##### Supplied records #####

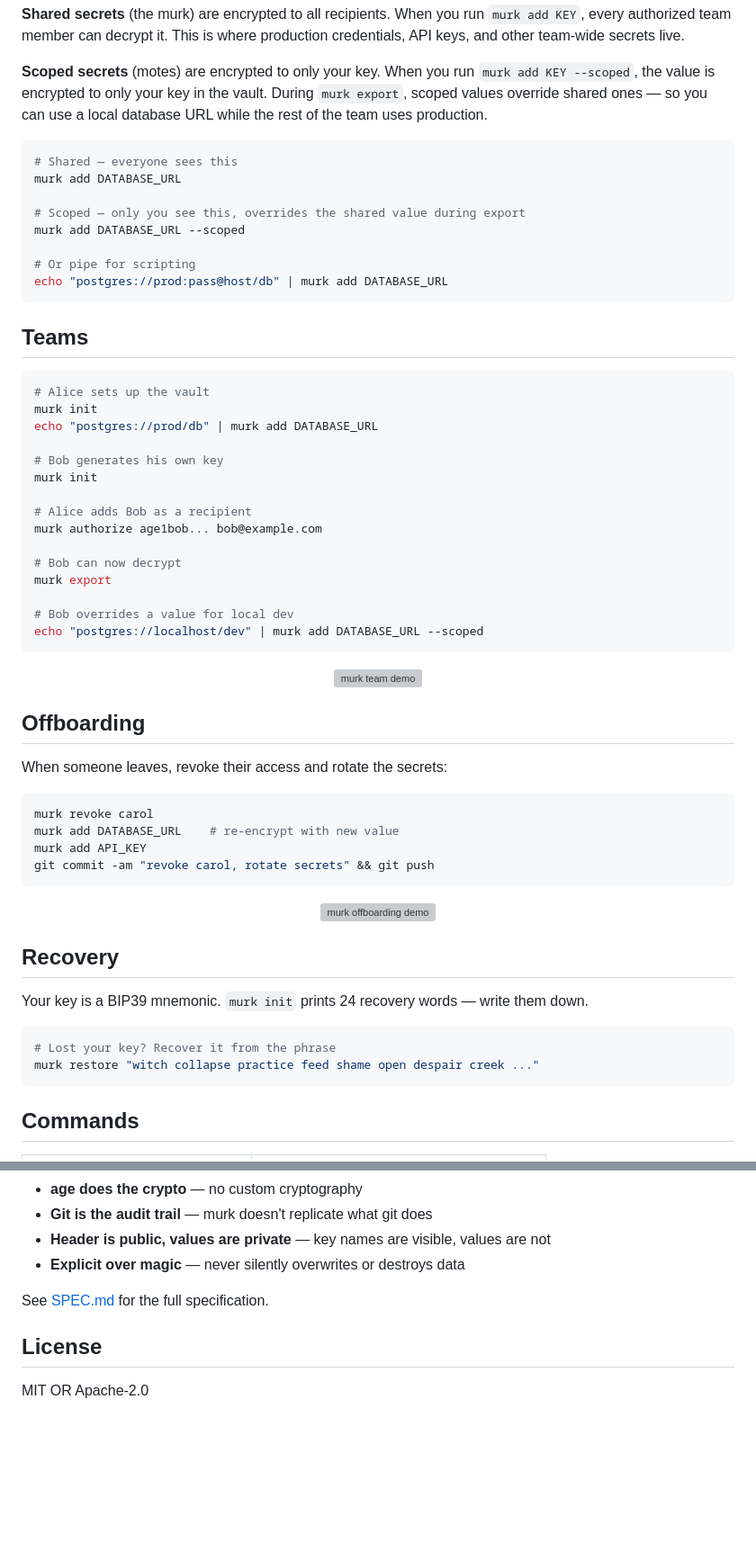
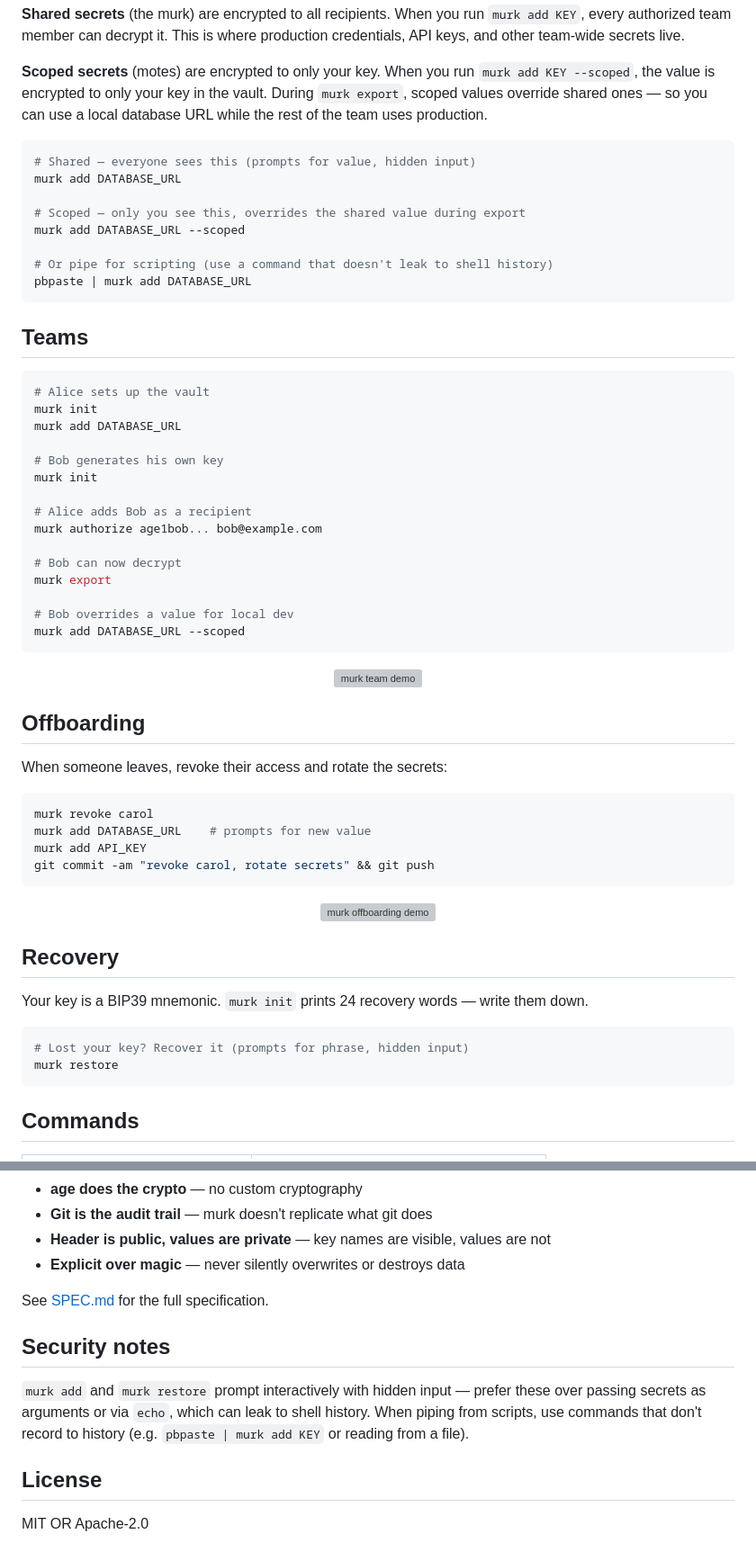
Before and after one commit to iicky/murk, a Markdown page: README.md, 2 parts joined by grey strips. Shown at 90% size. Drawn GitHub-style; blank space fills up the shorter version; grey boxes are pictures that could not be loaded.

Commit message:
update README examples to avoid shell history exposure

````diff
--- a/README.md
+++ b/README.md
@@ -67,14 +67,14 @@ murk has two layers of encryption inside the `.murk` file:
 **Scoped secrets** (motes) are encrypted to only your key. When you run `murk add KEY --scoped`, the value is encrypted to only your key in the vault. During `murk export`, scoped values override shared ones — so you can use a local database URL while the rest of the team uses production.
 
 ```bash
-# Shared — everyone sees this
+# Shared — everyone sees this (prompts for value, hidden input)
 murk add DATABASE_URL
 
 # Scoped — only you see this, overrides the shared value during export
 murk add DATABASE_URL --scoped
 
-# Or pipe for scripting
-echo "postgres://prod:pass@host/db" | murk add DATABASE_URL
+# Or pipe for scripting (use a command that doesn't leak to shell history)
+pbpaste | murk add DATABASE_URL
 ```
 
 ## Teams
@@ -82,7 +82,7 @@ echo "postgres://prod:pass@host/db" | murk add DATABASE_URL
 ```bash
 # Alice sets up the vault
 murk init
-echo "postgres://prod/db" | murk add DATABASE_URL
+murk add DATABASE_URL
 
 # Bob generates his own key
 murk init
@@ -94,7 +94,7 @@ murk authorize age1bob... bob@example.com
 murk export
 
 # Bob overrides a value for local dev
-echo "postgres://localhost/dev" | murk add DATABASE_URL --scoped
+murk add DATABASE_URL --scoped
 ```
 
 <p align="center">
@@ -107,7 +107,7 @@ When someone leaves, revoke their access and rotate the secrets:
 
 ```bash
 murk revoke carol
-murk add DATABASE_URL    # re-encrypt with new value
+murk add DATABASE_URL    # prompts for new value
 murk add API_KEY
 git commit -am "revoke carol, rotate secrets" && git push
 ```
@@ -121,8 +121,8 @@ git commit -am "revoke carol, rotate secrets" && git push
 Your key is a BIP39 mnemonic. `murk init` prints 24 recovery words — write them down.
 
 ```bash
-# Lost your key? Recover it from the phrase
-murk restore "witch collapse practice feed shame open despair creek ..."
+# Lost your key? Recover it (prompts for phrase, hidden input)
+murk restore
 ```
 
 ## Commands
@@ -153,6 +153,10 @@ murk restore "witch collapse practice feed shame open despair creek ..."
 
 See [SPEC.md](SPEC.md) for the full specification.
 
+## Security notes
+
+`murk add` and `murk restore` prompt interactively with hidden input — prefer these over passing secrets as arguments or via `echo`, which can leak to shell history. When piping from scripts, use commands that don't record to history (e.g. `pbpaste | murk add KEY` or reading from a file).
+
 ## License
 
 MIT OR Apache-2.0
````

#####

Exercise requirements:
Your copy of the entries must be exact and must not include any of their pictures.

Solution to this exercise:
Before and after one commit to iicky/murk, a Markdown page: README.md, 2 parts joined by grey strips. Shown at 90% size. Drawn GitHub-style; blank space fills up the shorter version; grey boxes are pictures that could not be loaded.

Commit message:
update README examples to avoid shell history exposure

````diff
--- a/README.md
+++ b/README.md
@@ -67,14 +67,14 @@ murk has two layers of encryption inside the `.murk` file:
 **Scoped secrets** (motes) are encrypted to only your key. When you run `murk add KEY --scoped`, the value is encrypted to only your key in the vault. During `murk export`, scoped values override shared ones — so you can use a local database URL while the rest of the team uses production.
 
 ```bash
-# Shared — everyone sees this
+# Shared — everyone sees this (prompts for value, hidden input)
 murk add DATABASE_URL
 
 # Scoped — only you see this, overrides the shared value during export
 murk add DATABASE_URL --scoped
 
-# Or pipe for scripting
-echo "postgres://prod:pass@host/db" | murk add DATABASE_URL
+# Or pipe for scripting (use a command that doesn't leak to shell history)
+pbpaste | murk add DATABASE_URL
 ```
 
 ## Teams
@@ -82,7 +82,7 @@ echo "postgres://prod:pass@host/db" | murk add DATABASE_URL
 ```bash
 # Alice sets up the vault
 murk init
-echo "postgres://prod/db" | murk add DATABASE_URL
+murk add DATABASE_URL
 
 # Bob generates his own key
 murk init
@@ -94,7 +94,7 @@ murk authorize age1bob... bob@example.com
 murk export
 
 # Bob overrides a value for local dev
-echo "postgres://localhost/dev" | murk add DATABASE_URL --scoped
+murk add DATABASE_URL --scoped
 ```
 
 <p align="center">
@@ -107,7 +107,7 @@ When someone leaves, revoke their access and rotate the secrets:
 
 ```bash
 murk revoke carol
-murk add DATABASE_URL    # re-encrypt with new value
+murk add DATABASE_URL    # prompts for new value
 murk add API_KEY
 git commit -am "revoke carol, rotate secrets" && git push
 ```
@@ -121,8 +121,8 @@ git commit -am "revoke carol, rotate secrets" && git push
 Your key is a BIP39 mnemonic. `murk init` prints 24 recovery words — write them down.
 
 ```bash
-# Lost your key? Recover it from the phrase
-murk restore "witch collapse practice feed shame open despair creek ..."
+# Lost your key? Recover it (prompts for phrase, hidden input)
+murk restore
 ```
 
 ## Commands
@@ -153,6 +153,10 @@ murk restore "witch collapse practice feed shame open despair creek ..."
 
 See [SPEC.md](SPEC.md) for the full specification.
 
+## Security notes
+
+`murk add` and `murk restore` prompt interactively with hidden input — prefer these over passing secrets as arguments or via `echo`, which can leak to shell history. When piping from scripts, use commands that don't record to history (e.g. `pbpaste | murk add KEY` or reading from a file).
+
 ## License
 
 MIT OR Apache-2.0
````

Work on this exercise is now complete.